As usual, recepiants get an email promising them a fortune (lottery win and inheritance are the most popular stories) if they would be so kind to help the sender (scammer) by providing their banking details so the sum could be moved out of the country. That and, of course, a “small” fee for all the necessary documents.
The latest such offer claims to come from 22-year-old woman living in the Ivory Coast. $6.5 million should be an appealing offer, right? The email reads the following:
“Before the death of my father on the 12th December 2007,in a private hospital here in Abidjan,he called me secretly to his bed side and told me that he kept a sum of $6.500 000 (six million five hundred thousand United States Dollars) in a bank in Abidjan Cote D’ivoire.
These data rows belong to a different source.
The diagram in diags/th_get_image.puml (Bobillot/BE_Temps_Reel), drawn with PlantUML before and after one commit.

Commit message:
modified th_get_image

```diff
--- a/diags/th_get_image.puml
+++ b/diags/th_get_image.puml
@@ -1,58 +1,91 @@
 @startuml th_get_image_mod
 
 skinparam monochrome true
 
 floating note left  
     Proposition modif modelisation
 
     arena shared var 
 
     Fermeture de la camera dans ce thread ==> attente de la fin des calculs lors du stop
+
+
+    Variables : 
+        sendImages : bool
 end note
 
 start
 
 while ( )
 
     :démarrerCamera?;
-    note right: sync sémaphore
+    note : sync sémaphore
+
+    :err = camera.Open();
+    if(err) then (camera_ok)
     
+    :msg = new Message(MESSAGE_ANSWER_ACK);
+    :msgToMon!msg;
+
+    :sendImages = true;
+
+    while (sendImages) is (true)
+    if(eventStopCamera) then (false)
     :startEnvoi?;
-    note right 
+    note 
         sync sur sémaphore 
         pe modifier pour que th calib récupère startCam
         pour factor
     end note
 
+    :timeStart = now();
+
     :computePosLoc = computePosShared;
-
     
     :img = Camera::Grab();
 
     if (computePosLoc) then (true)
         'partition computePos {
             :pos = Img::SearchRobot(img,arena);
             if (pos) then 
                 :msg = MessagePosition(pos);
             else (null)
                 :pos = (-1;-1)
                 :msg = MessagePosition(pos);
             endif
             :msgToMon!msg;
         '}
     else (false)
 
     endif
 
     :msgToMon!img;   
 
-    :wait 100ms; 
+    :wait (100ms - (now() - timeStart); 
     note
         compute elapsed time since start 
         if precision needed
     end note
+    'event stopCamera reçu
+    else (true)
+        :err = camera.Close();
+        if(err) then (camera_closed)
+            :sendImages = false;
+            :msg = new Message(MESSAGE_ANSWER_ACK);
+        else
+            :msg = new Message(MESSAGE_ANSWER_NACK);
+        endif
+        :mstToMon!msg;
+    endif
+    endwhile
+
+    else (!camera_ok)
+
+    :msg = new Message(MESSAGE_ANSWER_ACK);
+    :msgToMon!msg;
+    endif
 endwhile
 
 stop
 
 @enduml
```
He used my name as the next of kin in deposit of the fund.He also explained to me that it was because of this money he was poisoned by his business partner and that i should seek for foreign partner in a country of my choice where i would transfer this money and use it for investment purpose.”
The email goes on asking about the (soon to be) victim’s bank account information and advises the recipient to answer within the next 7 days.
Spammers have turned to social networking sites given the fact that email filters have evolved and their emails find it hard, if not impossible to find their way into inboxes. Also, the users on such sites tend to be more trusting with such messages, something much appreciated by the scammers.
Aside from this, LinkedIn was particularly chosen given its main target audience, which is bound to have more money than the usual MySpace or Facebook member.